Abu Talib was an uncle of the Islamic Nabi (Arabic: نَـبِي, Prophet) Muhammad, and father of the Rashid CaliphAli, who is also thought as the first Shi'ite Imam. There is a great debate among Muslim scholars on whether Abū Ṭālib died a Muslim or a non-Muslim.

Abū Ṭālib died around 619, at more than 80 years of age, about 10 years after the start of Muhammad's mission.[1] This year is known as the Year of Sorrow for Muhammad, because not only did his uncle Abu Talib die, but also his wife Khadijah bint Khuwaylid, within a month of Abu Talib.
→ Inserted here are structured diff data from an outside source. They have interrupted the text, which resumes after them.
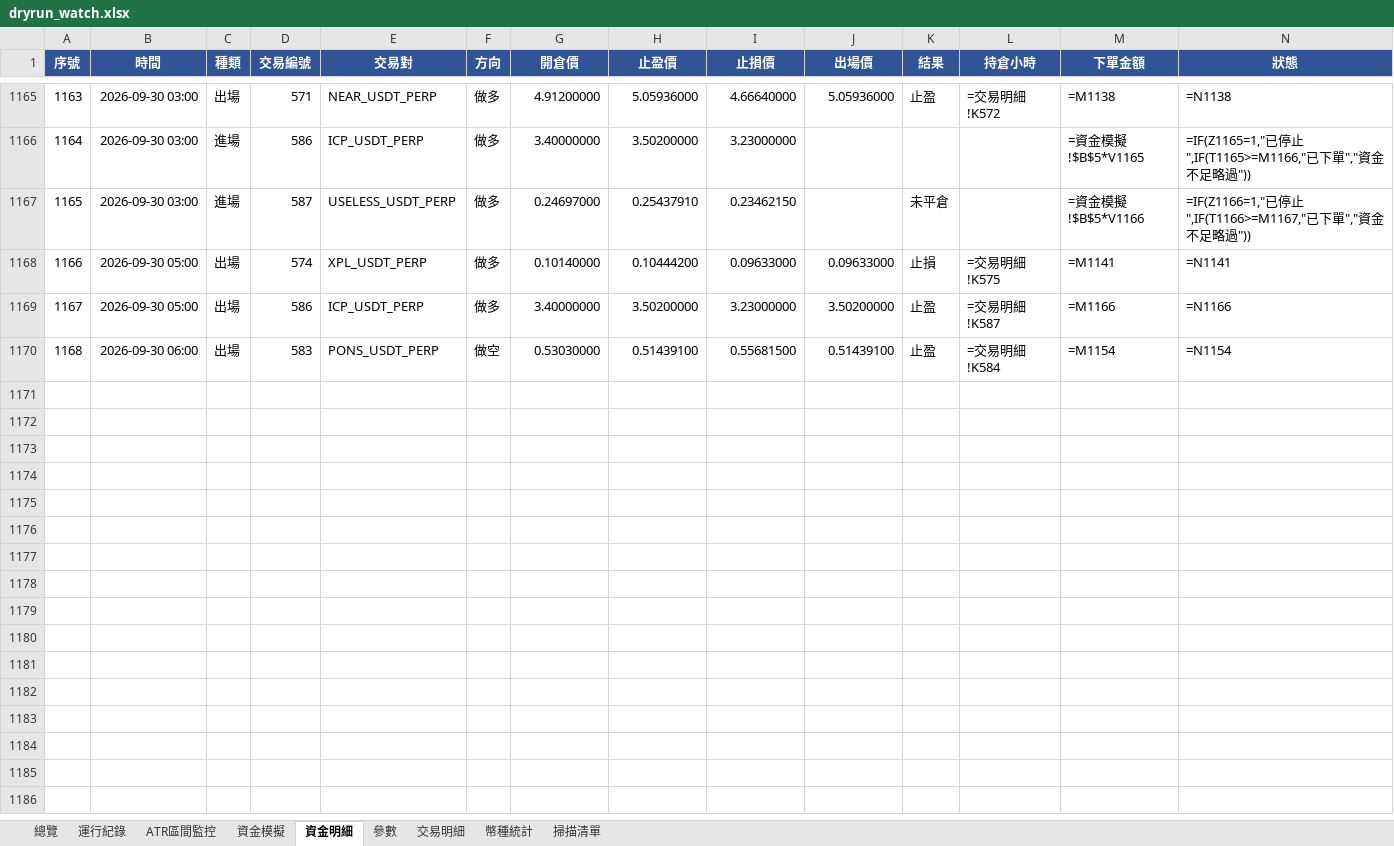
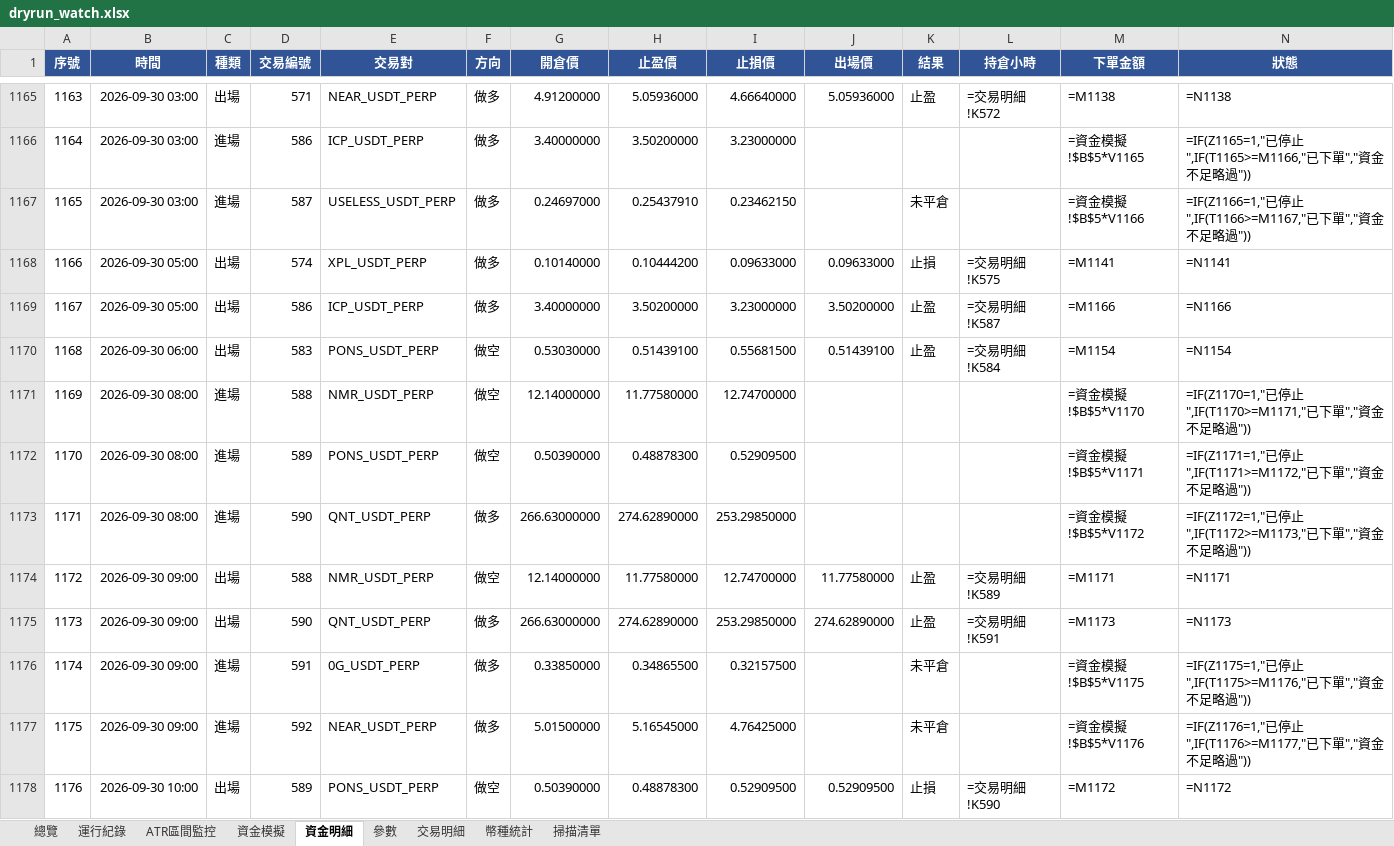
Before and after one commit to timzen43210/Crypto_Trader, an Excel workbook: output/dryrun_watch.xlsx, sheet 資金明細, drawn as a sheet; only a part is shown, gaps mark what is left out; values as stored, in another font and other column widths than the file's, no borders; formulas without a stored value are shown as written; conditional formats not drawn; rows hold the shown columns only; the diff names each change by its address in the sheet, - before the commit and + after, or states it on an @@ line.

```diff
--- a/output/dryrun_watch.xlsx (sheet 資金明細)
+++ b/output/dryrun_watch.xlsx (sheet 資金明細)
+row 1171: 1169 | 2026-09-30 08:00 | 進場 | 588 | NMR_USDT_PERP | 做空 | 12.14000000 | 11.77580000 | 12.74700000 |  |  |  | =資金模擬!$B$5*V1170 | =IF(Z1170=1,"已停止",IF(T1170>=M1171,"已下單","資金不足略過"))
+row 1172: 1170 | 2026-09-30 08:00 | 進場 | 589 | PONS_USDT_PERP | 做空 | 0.50390000 | 0.48878300 | 0.52909500 |  |  |  | =資金模擬!$B$5*V1171 | =IF(Z1171=1,"已停止",IF(T1171>=M1172,"已下單","資金不足略過"))
+row 1173: 1171 | 2026-09-30 08:00 | 進場 | 590 | QNT_USDT_PERP | 做多 | 266.63000000 | 274.62890000 | 253.29850000 |  |  |  | =資金模擬!$B$5*V1172 | =IF(Z1172=1,"已停止",IF(T1172>=M1173,"已下單","資金不足略過"))
+row 1174: 1172 | 2026-09-30 09:00 | 出場 | 588 | NMR_USDT_PERP | 做空 | 12.14000000 | 11.77580000 | 12.74700000 | 11.77580000 | 止盈 | =交易明細!K589 | =M1171 | =N1171
+row 1175: 1173 | 2026-09-30 09:00 | 出場 | 590 | QNT_USDT_PERP | 做多 | 266.63000000 | 274.62890000 | 253.29850000 | 274.62890000 | 止盈 | =交易明細!K591 | =M1173 | =N1173
+row 1176: 1174 | 2026-09-30 09:00 | 進場 | 591 | 0G_USDT_PERP | 做多 | 0.33850000 | 0.34865500 | 0.32157500 |  | 未平倉 |  | =資金模擬!$B$5*V1175 | =IF(Z1175=1,"已停止",IF(T1175>=M1176,"已下單","資金不足略過"))
+row 1177: 1175 | 2026-09-30 09:00 | 進場 | 592 | NEAR_USDT_PERP | 做多 | 5.01500000 | 5.16545000 | 4.76425000 |  | 未平倉 |  | =資金模擬!$B$5*V1176 | =IF(Z1176=1,"已停止",IF(T1176>=M1177,"已下單","資金不足略過"))
+row 1178: 1176 | 2026-09-30 10:00 | 出場 | 589 | PONS_USDT_PERP | 做空 | 0.50390000 | 0.48878300 | 0.52909500 | 0.52909500 | 止損 | =交易明細!K590 | =M1172 | =N1172
```
Also changed, not shown: sheet 幣種統計, sheet 交易明細, sheet 總覽, sheet 資金模擬, sheet ATR區間監控, sheet 運行紀錄, 2 more sheets, charts or pictures, output/dryrun_rev.xlsx, output/dryrun_rev_wide.xlsx, 5 other files.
References[change | change source]

  1. 1.0 1.1 Rubin, Uri (2013). Gudrun Kramer; Denis Matringe; John Nawas; Everett Rowson (eds.). Encyclopaedia of Islam, Three. Brill Online.
  2. Armstrong, Karen (1992). Muhammad: A Biography of the Prophet. San Francisco: Harper Collins. p. 77. ISBN 9780062508867.